In the first all celebrity version of Touchdown reality TV hit Treasure Island, 14 marooned contestants must provide food, water, fire, and shelter for themselves on a Fijian island, as they compete to find treasure and avoid elimination. Presented by Pieta Keating — who was runner-up on the original Treasure Island — the "household names" include Olympians and All Blacks (Frank Bunce), model Nicky Watson, actors and TV tradesman John Cocks. Hunger and cheating suspicions soon exacerbate tensions between the teams.
Peter Jackson has gone from shy fanboy to master of his craft; from Pukerua Bay to Wellywood. With six journeys into Middle-earth now behind him, he has few peers in the realm of large scale filmmaking. Led by early 'behind the scenes' docos this collection pays tribute to PJ's journey, from re-making King Kong in his backyard to err ... re-making King Kong in his backyard.

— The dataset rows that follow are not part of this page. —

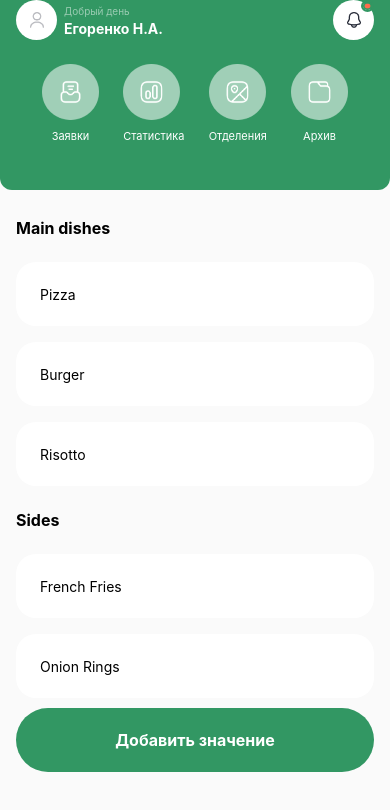
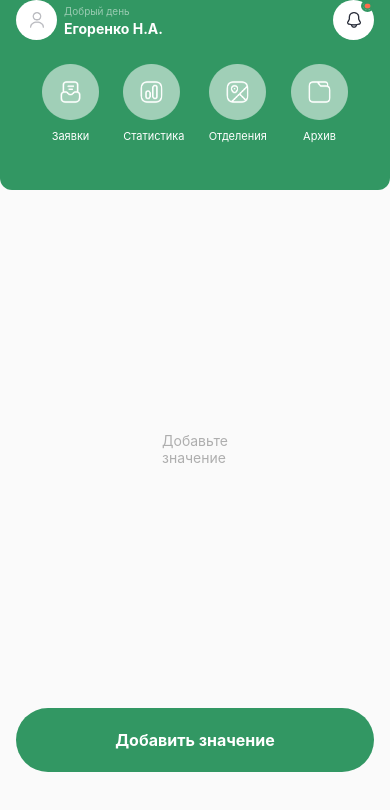
Before and after one commit to alex303606/Test-app-GT, a React Native app: screen / in a window 390 px wide. Shown: the top 810 px of the page. Built offline with nearby package versions, Linux system fonts and the light colour scheme.

Commit message:
SectionList2

```diff
--- a/src/AppContent.tsx
+++ b/src/AppContent.tsx
@@ -10,7 +10,7 @@ import React, { useCallback, useState } from 'react';
 export const AppContent: React.FC = () => {
   const [inputValue, setInputValue] = useState<string>('');
   const [modalVisible, setModalVisible] = useState<boolean>(false);
-  //const [list, setList] = useState<string[]>([]);
+  const [list, setList] = useState<string[]>([]);
 
   const onToggleModalHandler = useCallback(() => {
     setModalVisible(!modalVisible);
--- a/src/components/SectionListComponent.tsx
+++ b/src/components/SectionListComponent.tsx
@@ -63,7 +63,7 @@ export const SectionListComponent: React.FC<Props> = () => {
       contentContainerStyle={styles.sectionList}
       showsVerticalScrollIndicator={false}
       scrollEnabled={true}
-      sections={DATA}
+      sections={[]}
       keyExtractor={keyExtractor}
       renderItem={renderItem}
       renderSectionHeader={renderSectionHeader}
```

Dan Musgrove loves playing bad guys and has managed to do so in shows such as Underbelly NZ – Land of the Long Green Cloud, Go Girls and Westside. When not being bad, he has acted in fantasy programmes (Legend of the Seeker), got a girl pregnant (Piece of My Heart), and climbed a mountain (Beyond the Edge).
"Shall we have our photo taken?" This lo-fi classic offers up a time capsule to a long ago day down south, with The Verlaines performing in a Dunedin flat in the company of various Flying Nun friends, and a wandering pet bunny. Director/cameraman Peter Janes recalls that the clip was shot "in a beautiful old house on Stuart Street", before everyone "took off to Cargill's Castle and made it up as we went along." Vocalist Graeme Downes' 18 mentions in the chorus of a word starting with 'V' are a namecheck not only for his band, but for infamous French poet Paul Verlaine.

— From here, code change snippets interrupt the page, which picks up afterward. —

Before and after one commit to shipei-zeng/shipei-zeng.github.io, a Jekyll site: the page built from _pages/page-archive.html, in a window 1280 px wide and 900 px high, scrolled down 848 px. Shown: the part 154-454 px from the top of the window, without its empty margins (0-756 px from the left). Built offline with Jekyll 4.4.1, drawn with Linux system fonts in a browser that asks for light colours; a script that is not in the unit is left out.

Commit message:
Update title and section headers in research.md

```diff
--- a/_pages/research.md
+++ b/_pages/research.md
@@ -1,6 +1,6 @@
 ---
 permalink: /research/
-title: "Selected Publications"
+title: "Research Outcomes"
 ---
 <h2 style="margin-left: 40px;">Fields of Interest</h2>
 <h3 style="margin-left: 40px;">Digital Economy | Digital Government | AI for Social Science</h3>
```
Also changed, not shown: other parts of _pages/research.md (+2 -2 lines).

Julie Christie, DNZM, is one of New Zealand's most successful television producers. She built her company, Touchdown Productions, into the country's leading producer of entertainment television and exporter of programme formats. In 2006 she sold Touchdown to global company Eyeworks in a multi-million dollar deal; she stayed on as managing director until 2012.
Charlotte Purdy’s CV ranges from reality TV to Antarctic disaster. After a television OE in the United Kingdom, she helmed documentaries and factual TV back home. Under her Rogue Productions banner she created reality format The Big Experiment, and made Reel Late with Kate. After a decade producing current affairs, she co-directed docudrama Erebus: Operation Overdue and rugby doco By the Balls.

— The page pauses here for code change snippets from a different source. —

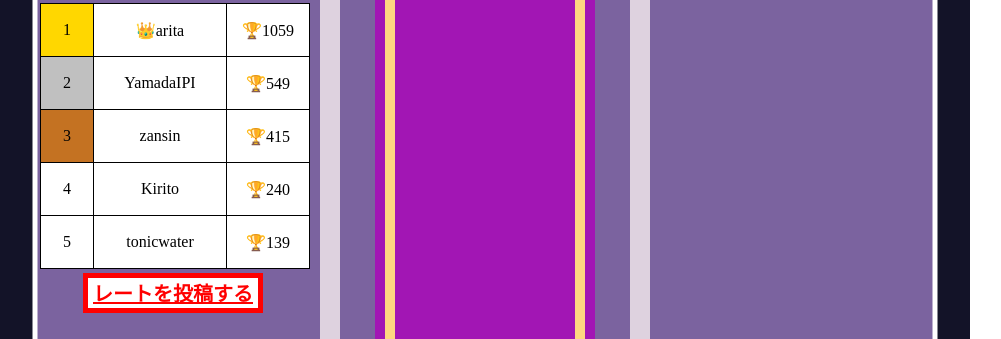
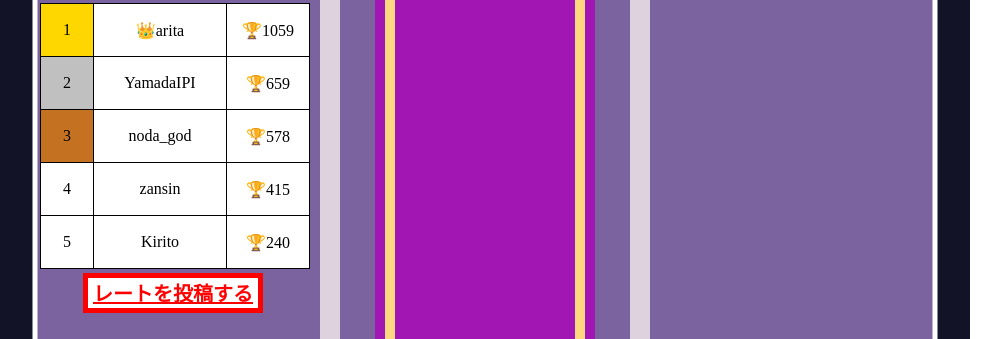
Before and after one commit to Baba340/LEAP-local-battle, a plain HTML site: page rates.html in a window 1280 px wide. Shown: the part 297-636 px from the top of the page, without its empty margins (0-1001 px from the left). Drawn offline with Linux system fonts and the light colour scheme.

Commit message:
Update rates.html

```diff
--- a/rates.html
+++ b/rates.html
@@ -85,10 +85,10 @@
 <table border style="border:1px solid black">
   <h1 style="position: absolute;top:230px;left:40px;color:gold;">ランキングボード</h1>
   <tr><td class="first">1</td><td class="td2">👑arita</td><td class="td3">🏆1059</td></tr>
-  <tr><td class="second">2</td><td class="td2">YamadaIPI</td><td class="td3">🏆549</td></tr>
-  <tr><td class="third">3</td><td class="td2">zansin</td><td class="td3">🏆415</td></tr>
-  <tr><td class="">4</td><td class="td2">Kirito</td><td class="td3">🏆240</td></tr>
-  <tr><td class="">5</td><td class="td2">tonicwater</td><td class="td3">🏆139</td></tr>
+  <tr><td class="second">2</td><td class="td2">YamadaIPI</td><td class="td3">🏆659</td></tr>
+  <tr><td class="third">3</td><td class="td2">noda_god</td><td class="td3">🏆578</td></tr>
+  <tr><td class="">4</td><td class="td2">zansin</td><td class="td3">🏆415</td></tr>
+  <tr><td class="">5</td><td class="td2">Kirito</td><td class="td3">🏆240</td></tr>
 </table>
 <div id="leapers">
   [LEAPer一覧]
```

Producer Meg Douglas began in television as a teenage reporter, before heading behind the camera as an adult. Since then she has worked in a variety of roles — from researcher, writer and production manager, to producer and director. In 2005, Douglas started her own production company, Scottie Productions, which has netted several awards.
After starting his TV career in his native New Zealand, David Ambler found himself in London, taking on global hit MasterChef. Ambler first honed his talents on 1990s series First Hand, then directed a run of documentaries and non-fiction shows, including Epitaph and My House, My Castle. Eventually relocating to England, he directed and produced a range of non-fiction titles, then became Head of Programmes at production company Shine TV. In 2010 he shared a BAFTA Award for MasterChef - The Professionals. In 2016 the MasterChef veteran took on the job of overseeing Britain's stable of MasterChef shows.
After making his name as part of comedy troupe Funny Business in the 80s, Willy de Wit found national success when the foursome won their own sketch show in 1988. From there de Wit appeared in a host of comedy shows throughout the 90s, including More Issues, Sportsnight and Comedy Central, before becoming a host on Radio Hauraki in 1998. He stayed with the station for 12 years.
Rachale Davies was 16 when she started her TV career, reporting for teen show InFocus. She moved behind the camera in the early 2000s, producing, shooting and researching stories for iconic children's show Blue Peter and reality show Diet Trials at the BBC in London. On returning to New Zealand, Davies directed on The Apprentice New Zealand and the first season of New Zealand's Next Top Model. In Australia, she produced The Farmer Wants a Wife (season eight), and was a casting producer for Big Brother. Davies went on to work as a series producer at Attitude Pictures in Auckland.